WHAT TO PRODUCE: Print out the entries that follow exactly, missing none.

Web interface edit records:
══════════
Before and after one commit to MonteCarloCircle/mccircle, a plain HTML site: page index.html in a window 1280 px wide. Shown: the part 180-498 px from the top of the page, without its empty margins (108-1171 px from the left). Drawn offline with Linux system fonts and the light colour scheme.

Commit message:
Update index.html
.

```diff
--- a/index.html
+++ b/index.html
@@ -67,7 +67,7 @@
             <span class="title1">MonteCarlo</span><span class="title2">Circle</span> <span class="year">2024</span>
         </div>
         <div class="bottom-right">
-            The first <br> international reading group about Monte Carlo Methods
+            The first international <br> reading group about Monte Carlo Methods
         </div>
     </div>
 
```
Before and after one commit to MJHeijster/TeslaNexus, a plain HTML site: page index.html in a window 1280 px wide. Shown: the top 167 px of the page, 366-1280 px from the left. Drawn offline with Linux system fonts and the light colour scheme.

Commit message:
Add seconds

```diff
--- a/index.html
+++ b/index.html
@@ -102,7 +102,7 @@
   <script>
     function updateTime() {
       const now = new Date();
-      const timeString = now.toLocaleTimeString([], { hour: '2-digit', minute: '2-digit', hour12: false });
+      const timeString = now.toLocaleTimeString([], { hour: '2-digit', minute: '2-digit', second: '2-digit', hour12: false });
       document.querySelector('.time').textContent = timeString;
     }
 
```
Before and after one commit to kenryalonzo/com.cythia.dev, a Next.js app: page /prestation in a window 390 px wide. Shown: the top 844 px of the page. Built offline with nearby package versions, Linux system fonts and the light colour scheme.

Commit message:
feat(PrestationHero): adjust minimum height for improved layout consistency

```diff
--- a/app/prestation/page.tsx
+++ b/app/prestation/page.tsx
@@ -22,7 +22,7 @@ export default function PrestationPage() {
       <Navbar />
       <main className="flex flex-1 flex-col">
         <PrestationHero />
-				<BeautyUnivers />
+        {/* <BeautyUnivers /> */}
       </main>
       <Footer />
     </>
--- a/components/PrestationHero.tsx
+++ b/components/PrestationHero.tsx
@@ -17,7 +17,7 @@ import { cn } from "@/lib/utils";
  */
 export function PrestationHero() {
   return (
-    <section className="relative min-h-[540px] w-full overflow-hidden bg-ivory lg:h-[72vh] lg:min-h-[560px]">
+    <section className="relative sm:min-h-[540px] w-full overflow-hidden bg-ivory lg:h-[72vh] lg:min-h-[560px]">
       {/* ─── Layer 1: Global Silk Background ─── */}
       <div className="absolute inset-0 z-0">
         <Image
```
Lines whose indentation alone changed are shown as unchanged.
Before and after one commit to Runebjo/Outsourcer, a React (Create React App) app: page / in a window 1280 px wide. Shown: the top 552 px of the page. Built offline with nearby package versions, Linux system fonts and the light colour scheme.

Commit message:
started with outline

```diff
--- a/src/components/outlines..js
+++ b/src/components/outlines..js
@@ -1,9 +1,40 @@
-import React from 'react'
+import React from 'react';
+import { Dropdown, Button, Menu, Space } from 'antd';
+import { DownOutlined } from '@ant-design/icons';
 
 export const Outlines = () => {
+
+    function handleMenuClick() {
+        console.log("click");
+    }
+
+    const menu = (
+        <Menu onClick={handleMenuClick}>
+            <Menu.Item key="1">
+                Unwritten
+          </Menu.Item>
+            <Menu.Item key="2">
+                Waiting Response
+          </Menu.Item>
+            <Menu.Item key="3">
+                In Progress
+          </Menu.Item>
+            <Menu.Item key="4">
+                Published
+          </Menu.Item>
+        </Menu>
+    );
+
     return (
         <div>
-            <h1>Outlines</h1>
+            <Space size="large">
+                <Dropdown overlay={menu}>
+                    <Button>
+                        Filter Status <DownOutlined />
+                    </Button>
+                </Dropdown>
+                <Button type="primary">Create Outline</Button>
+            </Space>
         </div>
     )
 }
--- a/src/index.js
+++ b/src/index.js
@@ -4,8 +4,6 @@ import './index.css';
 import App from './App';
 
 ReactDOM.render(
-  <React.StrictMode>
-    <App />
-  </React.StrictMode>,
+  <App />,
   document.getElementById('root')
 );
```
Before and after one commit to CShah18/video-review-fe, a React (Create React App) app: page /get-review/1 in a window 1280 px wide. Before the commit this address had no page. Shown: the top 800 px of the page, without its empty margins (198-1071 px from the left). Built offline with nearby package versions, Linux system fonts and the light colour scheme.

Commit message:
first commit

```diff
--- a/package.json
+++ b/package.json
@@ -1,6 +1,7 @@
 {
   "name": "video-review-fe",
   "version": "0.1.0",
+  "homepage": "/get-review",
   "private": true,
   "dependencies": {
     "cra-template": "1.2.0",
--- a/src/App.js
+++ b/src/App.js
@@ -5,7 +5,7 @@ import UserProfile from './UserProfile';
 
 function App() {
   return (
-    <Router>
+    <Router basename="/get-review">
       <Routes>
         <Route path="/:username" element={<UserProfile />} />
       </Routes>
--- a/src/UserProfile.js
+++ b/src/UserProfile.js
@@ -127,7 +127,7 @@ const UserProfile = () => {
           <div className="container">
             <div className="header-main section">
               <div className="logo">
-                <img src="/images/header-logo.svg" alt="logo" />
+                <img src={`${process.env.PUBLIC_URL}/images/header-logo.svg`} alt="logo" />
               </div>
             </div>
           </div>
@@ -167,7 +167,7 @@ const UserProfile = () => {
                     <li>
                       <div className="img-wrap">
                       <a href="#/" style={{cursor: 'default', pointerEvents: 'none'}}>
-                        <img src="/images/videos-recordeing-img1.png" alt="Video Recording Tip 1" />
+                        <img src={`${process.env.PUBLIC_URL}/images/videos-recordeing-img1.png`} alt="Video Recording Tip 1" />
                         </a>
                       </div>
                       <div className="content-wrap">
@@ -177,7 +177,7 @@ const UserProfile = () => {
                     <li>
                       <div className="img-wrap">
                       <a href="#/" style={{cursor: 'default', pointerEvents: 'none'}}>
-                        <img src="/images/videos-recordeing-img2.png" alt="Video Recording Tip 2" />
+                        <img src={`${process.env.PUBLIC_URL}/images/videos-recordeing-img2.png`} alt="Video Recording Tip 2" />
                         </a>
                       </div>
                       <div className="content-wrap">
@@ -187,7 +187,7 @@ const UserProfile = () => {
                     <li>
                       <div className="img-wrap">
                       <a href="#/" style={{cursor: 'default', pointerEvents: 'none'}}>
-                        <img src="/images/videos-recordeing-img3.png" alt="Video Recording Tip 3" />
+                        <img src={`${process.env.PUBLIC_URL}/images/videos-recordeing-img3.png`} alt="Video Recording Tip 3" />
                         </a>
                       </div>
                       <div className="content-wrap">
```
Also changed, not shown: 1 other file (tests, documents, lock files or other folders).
══════════
ANSWER TO THE EXERCISE:
Before and after one commit to MonteCarloCircle/mccircle, a plain HTML site: page index.html in a window 1280 px wide. Shown: the part 180-498 px from the top of the page, without its empty margins (108-1171 px from the left). Drawn offline with Linux system fonts and the light colour scheme.

Commit message:
Update index.html
.

```diff
--- a/index.html
+++ b/index.html
@@ -67,7 +67,7 @@
             <span class="title1">MonteCarlo</span><span class="title2">Circle</span> <span class="year">2024</span>
         </div>
         <div class="bottom-right">
-            The first <br> international reading group about Monte Carlo Methods
+            The first international <br> reading group about Monte Carlo Methods
         </div>
     </div>
 
```
Before and after one commit to MJHeijster/TeslaNexus, a plain HTML site: page index.html in a window 1280 px wide. Shown: the top 167 px of the page, 366-1280 px from the left. Drawn offline with Linux system fonts and the light colour scheme.

Commit message:
Add seconds

```diff
--- a/index.html
+++ b/index.html
@@ -102,7 +102,7 @@
   <script>
     function updateTime() {
       const now = new Date();
-      const timeString = now.toLocaleTimeString([], { hour: '2-digit', minute: '2-digit', hour12: false });
+      const timeString = now.toLocaleTimeString([], { hour: '2-digit', minute: '2-digit', second: '2-digit', hour12: false });
       document.querySelector('.time').textContent = timeString;
     }
 
```
Before and after one commit to kenryalonzo/com.cythia.dev, a Next.js app: page /prestation in a window 390 px wide. Shown: the top 844 px of the page. Built offline with nearby package versions, Linux system fonts and the light colour scheme.

Commit message:
feat(PrestationHero): adjust minimum height for improved layout consistency

```diff
--- a/app/prestation/page.tsx
+++ b/app/prestation/page.tsx
@@ -22,7 +22,7 @@ export default function PrestationPage() {
       <Navbar />
       <main className="flex flex-1 flex-col">
         <PrestationHero />
-				<BeautyUnivers />
+        {/* <BeautyUnivers /> */}
       </main>
       <Footer />
     </>
--- a/components/PrestationHero.tsx
+++ b/components/PrestationHero.tsx
@@ -17,7 +17,7 @@ import { cn } from "@/lib/utils";
  */
 export function PrestationHero() {
   return (
-    <section className="relative min-h-[540px] w-full overflow-hidden bg-ivory lg:h-[72vh] lg:min-h-[560px]">
+    <section className="relative sm:min-h-[540px] w-full overflow-hidden bg-ivory lg:h-[72vh] lg:min-h-[560px]">
       {/* ─── Layer 1: Global Silk Background ─── */}
       <div className="absolute inset-0 z-0">
         <Image
```
Lines whose indentation alone changed are shown as unchanged.
Before and after one commit to Runebjo/Outsourcer, a React (Create React App) app: page / in a window 1280 px wide. Shown: the top 552 px of the page. Built offline with nearby package versions, Linux system fonts and the light colour scheme.

Commit message:
started with outline

```diff
--- a/src/components/outlines..js
+++ b/src/components/outlines..js
@@ -1,9 +1,40 @@
-import React from 'react'
+import React from 'react';
+import { Dropdown, Button, Menu, Space } from 'antd';
+import { DownOutlined } from '@ant-design/icons';
 
 export const Outlines = () => {
+
+    function handleMenuClick() {
+        console.log("click");
+    }
+
+    const menu = (
+        <Menu onClick={handleMenuClick}>
+            <Menu.Item key="1">
+                Unwritten
+          </Menu.Item>
+            <Menu.Item key="2">
+                Waiting Response
+          </Menu.Item>
+            <Menu.Item key="3">
+                In Progress
+          </Menu.Item>
+            <Menu.Item key="4">
+                Published
+          </Menu.Item>
+        </Menu>
+    );
+
     return (
         <div>
-            <h1>Outlines</h1>
+            <Space size="large">
+                <Dropdown overlay={menu}>
+                    <Button>
+                        Filter Status <DownOutlined />
+                    </Button>
+                </Dropdown>
+                <Button type="primary">Create Outline</Button>
+            </Space>
         </div>
     )
 }
--- a/src/index.js
+++ b/src/index.js
@@ -4,8 +4,6 @@ import './index.css';
 import App from './App';
 
 ReactDOM.render(
-  <React.StrictMode>
-    <App />
-  </React.StrictMode>,
+  <App />,
   document.getElementById('root')
 );
```
Before and after one commit to CShah18/video-review-fe, a React (Create React App) app: page /get-review/1 in a window 1280 px wide. Before the commit this address had no page. Shown: the top 800 px of the page, without its empty margins (198-1071 px from the left). Built offline with nearby package versions, Linux system fonts and the light colour scheme.

Commit message:
first commit

```diff
--- a/package.json
+++ b/package.json
@@ -1,6 +1,7 @@
 {
   "name": "video-review-fe",
   "version": "0.1.0",
+  "homepage": "/get-review",
   "private": true,
   "dependencies": {
     "cra-template": "1.2.0",
--- a/src/App.js
+++ b/src/App.js
@@ -5,7 +5,7 @@ import UserProfile from './UserProfile';
 
 function App() {
   return (
-    <Router>
+    <Router basename="/get-review">
       <Routes>
         <Route path="/:username" element={<UserProfile />} />
       </Routes>
--- a/src/UserProfile.js
+++ b/src/UserProfile.js
@@ -127,7 +127,7 @@ const UserProfile = () => {
           <div className="container">
             <div className="header-main section">
               <div className="logo">
-                <img src="/images/header-logo.svg" alt="logo" />
+                <img src={`${process.env.PUBLIC_URL}/images/header-logo.svg`} alt="logo" />
               </div>
             </div>
           </div>
@@ -167,7 +167,7 @@ const UserProfile = () => {
                     <li>
                       <div className="img-wrap">
                       <a href="#/" style={{cursor: 'default', pointerEvents: 'none'}}>
-                        <img src="/images/videos-recordeing-img1.png" alt="Video Recording Tip 1" />
+                        <img src={`${process.env.PUBLIC_URL}/images/videos-recordeing-img1.png`} alt="Video Recording Tip 1" />
                         </a>
                       </div>
                       <div className="content-wrap">
@@ -177,7 +177,7 @@ const UserProfile = () => {
                     <li>
                       <div className="img-wrap">
                       <a href="#/" style={{cursor: 'default', pointerEvents: 'none'}}>
-                        <img src="/images/videos-recordeing-img2.png" alt="Video Recording Tip 2" />
+                        <img src={`${process.env.PUBLIC_URL}/images/videos-recordeing-img2.png`} alt="Video Recording Tip 2" />
                         </a>
                       </div>
                       <div className="content-wrap">
@@ -187,7 +187,7 @@ const UserProfile = () => {
                     <li>
                       <div className="img-wrap">
                       <a href="#/" style={{cursor: 'default', pointerEvents: 'none'}}>
-                        <img src="/images/videos-recordeing-img3.png" alt="Video Recording Tip 3" />
+                        <img src={`${process.env.PUBLIC_URL}/images/videos-recordeing-img3.png`} alt="Video Recording Tip 3" />
                         </a>
                       </div>
                       <div className="content-wrap">
```
Also changed, not shown: 1 other file (tests, documents, lock files or other folders).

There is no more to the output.